While Bloomberg is ignoring the early contest states of Iowa and New Hampshire, he is laser-focused on the later Super Tuesday states. 

He launched a  multimillion-dollar ad buy across a number of states and media markets last month. 

The strategy, mixed with Bloomberg's high name recognition, appears to be having an impact in the polls. 

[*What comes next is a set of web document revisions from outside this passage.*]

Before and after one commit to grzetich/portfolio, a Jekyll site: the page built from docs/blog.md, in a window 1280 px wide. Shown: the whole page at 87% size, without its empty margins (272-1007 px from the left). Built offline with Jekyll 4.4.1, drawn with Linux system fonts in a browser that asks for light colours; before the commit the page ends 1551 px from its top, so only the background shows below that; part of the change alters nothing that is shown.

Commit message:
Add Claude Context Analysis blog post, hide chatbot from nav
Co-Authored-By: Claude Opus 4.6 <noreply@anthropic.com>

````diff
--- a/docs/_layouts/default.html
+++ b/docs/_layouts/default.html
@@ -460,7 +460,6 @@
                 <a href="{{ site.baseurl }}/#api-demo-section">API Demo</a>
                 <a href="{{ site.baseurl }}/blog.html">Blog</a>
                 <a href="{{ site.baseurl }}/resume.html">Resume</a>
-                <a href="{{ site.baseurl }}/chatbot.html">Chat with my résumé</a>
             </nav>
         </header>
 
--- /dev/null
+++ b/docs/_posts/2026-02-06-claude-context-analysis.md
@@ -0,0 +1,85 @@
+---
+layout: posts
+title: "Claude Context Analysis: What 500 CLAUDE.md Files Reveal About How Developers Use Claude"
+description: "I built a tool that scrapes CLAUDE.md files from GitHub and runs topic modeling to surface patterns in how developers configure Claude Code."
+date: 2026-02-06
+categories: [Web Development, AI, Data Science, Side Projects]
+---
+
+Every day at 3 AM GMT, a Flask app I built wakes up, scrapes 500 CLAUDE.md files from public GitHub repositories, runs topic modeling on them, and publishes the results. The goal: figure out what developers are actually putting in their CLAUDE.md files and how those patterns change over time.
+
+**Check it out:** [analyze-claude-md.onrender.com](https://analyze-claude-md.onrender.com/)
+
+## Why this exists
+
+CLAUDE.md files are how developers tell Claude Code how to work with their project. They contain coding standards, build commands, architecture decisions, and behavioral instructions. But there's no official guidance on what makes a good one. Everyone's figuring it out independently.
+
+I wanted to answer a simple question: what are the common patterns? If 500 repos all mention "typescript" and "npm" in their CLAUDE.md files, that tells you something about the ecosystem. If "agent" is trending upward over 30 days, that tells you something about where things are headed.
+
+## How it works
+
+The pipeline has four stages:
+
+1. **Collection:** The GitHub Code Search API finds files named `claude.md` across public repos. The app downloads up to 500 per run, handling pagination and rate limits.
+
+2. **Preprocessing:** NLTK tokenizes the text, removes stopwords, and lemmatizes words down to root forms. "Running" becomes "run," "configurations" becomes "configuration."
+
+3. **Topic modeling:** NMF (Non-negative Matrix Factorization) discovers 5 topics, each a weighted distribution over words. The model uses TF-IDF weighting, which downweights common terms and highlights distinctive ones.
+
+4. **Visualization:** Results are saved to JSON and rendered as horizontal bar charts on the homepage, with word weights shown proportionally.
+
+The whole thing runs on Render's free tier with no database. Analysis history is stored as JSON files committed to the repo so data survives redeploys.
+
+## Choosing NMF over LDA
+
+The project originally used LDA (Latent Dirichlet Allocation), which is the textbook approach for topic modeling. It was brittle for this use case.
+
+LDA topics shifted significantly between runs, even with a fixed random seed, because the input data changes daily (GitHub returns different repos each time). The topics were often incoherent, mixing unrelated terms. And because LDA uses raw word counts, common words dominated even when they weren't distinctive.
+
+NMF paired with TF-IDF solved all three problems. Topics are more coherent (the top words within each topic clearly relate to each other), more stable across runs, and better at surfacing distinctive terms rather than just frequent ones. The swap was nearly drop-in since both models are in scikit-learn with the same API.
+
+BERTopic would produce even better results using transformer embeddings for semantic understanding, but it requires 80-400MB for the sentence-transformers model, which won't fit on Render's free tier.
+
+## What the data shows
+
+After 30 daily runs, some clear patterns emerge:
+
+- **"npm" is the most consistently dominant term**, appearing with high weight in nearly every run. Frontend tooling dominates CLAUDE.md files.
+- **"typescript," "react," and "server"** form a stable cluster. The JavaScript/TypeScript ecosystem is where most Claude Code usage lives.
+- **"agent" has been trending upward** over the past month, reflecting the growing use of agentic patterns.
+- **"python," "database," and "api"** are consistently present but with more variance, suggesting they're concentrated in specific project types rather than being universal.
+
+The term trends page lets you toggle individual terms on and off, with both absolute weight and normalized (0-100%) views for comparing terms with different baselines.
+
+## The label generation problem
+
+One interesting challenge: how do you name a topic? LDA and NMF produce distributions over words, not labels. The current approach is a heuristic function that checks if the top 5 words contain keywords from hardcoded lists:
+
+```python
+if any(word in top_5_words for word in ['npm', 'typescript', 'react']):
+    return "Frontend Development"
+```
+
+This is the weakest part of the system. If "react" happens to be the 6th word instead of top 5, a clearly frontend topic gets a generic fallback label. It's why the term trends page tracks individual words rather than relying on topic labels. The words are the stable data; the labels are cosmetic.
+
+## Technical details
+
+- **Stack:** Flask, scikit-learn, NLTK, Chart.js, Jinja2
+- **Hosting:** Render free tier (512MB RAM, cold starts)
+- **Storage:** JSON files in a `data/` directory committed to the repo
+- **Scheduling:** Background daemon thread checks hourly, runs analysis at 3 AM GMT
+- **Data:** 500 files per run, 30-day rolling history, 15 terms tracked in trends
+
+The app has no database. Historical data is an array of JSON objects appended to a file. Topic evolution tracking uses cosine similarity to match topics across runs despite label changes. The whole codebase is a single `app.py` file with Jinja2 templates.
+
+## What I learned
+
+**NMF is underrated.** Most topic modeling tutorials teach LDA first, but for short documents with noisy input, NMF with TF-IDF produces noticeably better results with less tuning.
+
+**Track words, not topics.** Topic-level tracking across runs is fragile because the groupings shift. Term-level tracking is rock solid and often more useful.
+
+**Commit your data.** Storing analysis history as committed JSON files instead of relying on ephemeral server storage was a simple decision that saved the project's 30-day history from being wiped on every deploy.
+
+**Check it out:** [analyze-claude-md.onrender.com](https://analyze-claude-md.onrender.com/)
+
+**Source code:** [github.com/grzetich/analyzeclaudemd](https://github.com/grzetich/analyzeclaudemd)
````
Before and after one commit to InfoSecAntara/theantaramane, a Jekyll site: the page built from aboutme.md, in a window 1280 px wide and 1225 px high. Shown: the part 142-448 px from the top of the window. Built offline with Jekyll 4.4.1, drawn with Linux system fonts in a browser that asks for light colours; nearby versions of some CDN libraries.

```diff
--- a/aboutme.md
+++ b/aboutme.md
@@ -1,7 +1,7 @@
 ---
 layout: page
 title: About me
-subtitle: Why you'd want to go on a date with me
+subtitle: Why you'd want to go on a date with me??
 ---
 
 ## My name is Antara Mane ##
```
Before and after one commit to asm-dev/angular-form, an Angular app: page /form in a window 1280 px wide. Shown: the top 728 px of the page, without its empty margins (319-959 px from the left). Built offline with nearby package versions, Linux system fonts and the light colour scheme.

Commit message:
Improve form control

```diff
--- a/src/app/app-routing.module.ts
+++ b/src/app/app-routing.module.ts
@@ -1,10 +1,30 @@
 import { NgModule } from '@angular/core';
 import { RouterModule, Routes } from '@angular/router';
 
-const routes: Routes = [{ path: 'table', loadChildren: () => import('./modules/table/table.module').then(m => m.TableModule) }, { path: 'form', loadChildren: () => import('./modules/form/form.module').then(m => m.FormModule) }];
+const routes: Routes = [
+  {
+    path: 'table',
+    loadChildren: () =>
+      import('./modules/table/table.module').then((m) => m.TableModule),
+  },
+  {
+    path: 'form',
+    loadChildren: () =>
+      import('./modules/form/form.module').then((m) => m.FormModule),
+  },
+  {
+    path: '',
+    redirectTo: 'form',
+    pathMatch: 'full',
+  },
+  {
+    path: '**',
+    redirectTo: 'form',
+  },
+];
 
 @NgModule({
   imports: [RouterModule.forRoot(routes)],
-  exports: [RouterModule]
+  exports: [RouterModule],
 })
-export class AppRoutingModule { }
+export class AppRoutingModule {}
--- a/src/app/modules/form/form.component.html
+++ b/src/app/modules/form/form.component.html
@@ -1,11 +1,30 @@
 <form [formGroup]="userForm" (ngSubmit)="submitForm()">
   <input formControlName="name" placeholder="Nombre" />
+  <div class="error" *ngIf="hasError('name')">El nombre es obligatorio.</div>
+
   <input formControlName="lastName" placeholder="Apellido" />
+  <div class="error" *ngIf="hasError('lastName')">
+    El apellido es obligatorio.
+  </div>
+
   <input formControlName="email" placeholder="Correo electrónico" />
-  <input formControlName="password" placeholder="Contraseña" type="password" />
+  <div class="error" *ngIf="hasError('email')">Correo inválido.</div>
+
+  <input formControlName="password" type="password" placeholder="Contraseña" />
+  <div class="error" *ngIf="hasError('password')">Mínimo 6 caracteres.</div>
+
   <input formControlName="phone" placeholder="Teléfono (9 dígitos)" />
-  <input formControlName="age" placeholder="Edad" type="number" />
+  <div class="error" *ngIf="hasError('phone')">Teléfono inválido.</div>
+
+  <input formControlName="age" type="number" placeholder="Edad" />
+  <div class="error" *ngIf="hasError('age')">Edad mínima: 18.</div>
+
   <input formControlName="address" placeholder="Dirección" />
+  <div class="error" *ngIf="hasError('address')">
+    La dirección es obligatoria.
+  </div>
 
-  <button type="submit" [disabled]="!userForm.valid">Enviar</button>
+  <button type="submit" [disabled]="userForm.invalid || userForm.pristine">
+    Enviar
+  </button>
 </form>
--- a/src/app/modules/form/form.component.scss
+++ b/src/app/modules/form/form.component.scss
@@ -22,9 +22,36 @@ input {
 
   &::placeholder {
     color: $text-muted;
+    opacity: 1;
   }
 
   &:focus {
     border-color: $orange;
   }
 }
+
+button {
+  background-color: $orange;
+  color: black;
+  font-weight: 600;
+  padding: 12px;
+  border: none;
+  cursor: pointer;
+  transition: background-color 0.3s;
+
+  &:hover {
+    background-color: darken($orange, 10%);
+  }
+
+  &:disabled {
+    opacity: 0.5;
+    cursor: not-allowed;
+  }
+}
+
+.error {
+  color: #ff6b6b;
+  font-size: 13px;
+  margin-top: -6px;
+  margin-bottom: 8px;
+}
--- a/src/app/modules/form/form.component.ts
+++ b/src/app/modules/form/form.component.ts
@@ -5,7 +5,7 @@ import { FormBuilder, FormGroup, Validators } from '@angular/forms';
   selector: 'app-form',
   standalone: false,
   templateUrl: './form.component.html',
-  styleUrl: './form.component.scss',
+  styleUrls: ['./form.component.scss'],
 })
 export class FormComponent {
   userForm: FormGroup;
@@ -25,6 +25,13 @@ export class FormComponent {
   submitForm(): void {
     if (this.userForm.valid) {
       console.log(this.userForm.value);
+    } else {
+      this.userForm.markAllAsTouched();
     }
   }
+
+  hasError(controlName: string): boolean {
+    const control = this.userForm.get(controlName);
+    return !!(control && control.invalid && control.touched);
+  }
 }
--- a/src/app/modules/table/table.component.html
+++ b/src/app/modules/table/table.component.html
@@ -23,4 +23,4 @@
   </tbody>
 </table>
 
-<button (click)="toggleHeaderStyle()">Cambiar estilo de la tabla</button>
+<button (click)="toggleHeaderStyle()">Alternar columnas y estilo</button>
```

A Quinnipiac University poll released last month showed Bloomberg with the support of 3 percent of Democratic and left-leaning independent voters, higher than entrepreneur Andrew YangAndrew YangSolving the coronavirus economic downturn — good psychology makes for good politics and policy Andrew Yang nonprofit to dole out checks to 500 households Senate GOP mulls forgivable loans to businesses to halt layoffs, bankruptcies MORE and former Housing and Urban Development Secretary Julián Castro, as well as Sens. Cory BookerCory Anthony BookerDemocrats eye additional relief checks for coronavirus Lawmakers, labor leaders ramp up calls to use Defense Production Act Democratic senators call on FDA to drop restrictions on blood donations from men who have sex with men MORE (D-N.J.) and Michael BennetMichael Farrand BennetDemocrats eye additional relief checks for coronavirus Hillicon Valley: Facebook launches portal for coronavirus information | EU sees spike in Russian misinformation on outbreak | Senate Dem bill would encourage mail-in voting | Lawmakers question safety of Google virus website We need a massive economic response to counter the threat of the coronavirus MORE (D-Colo.).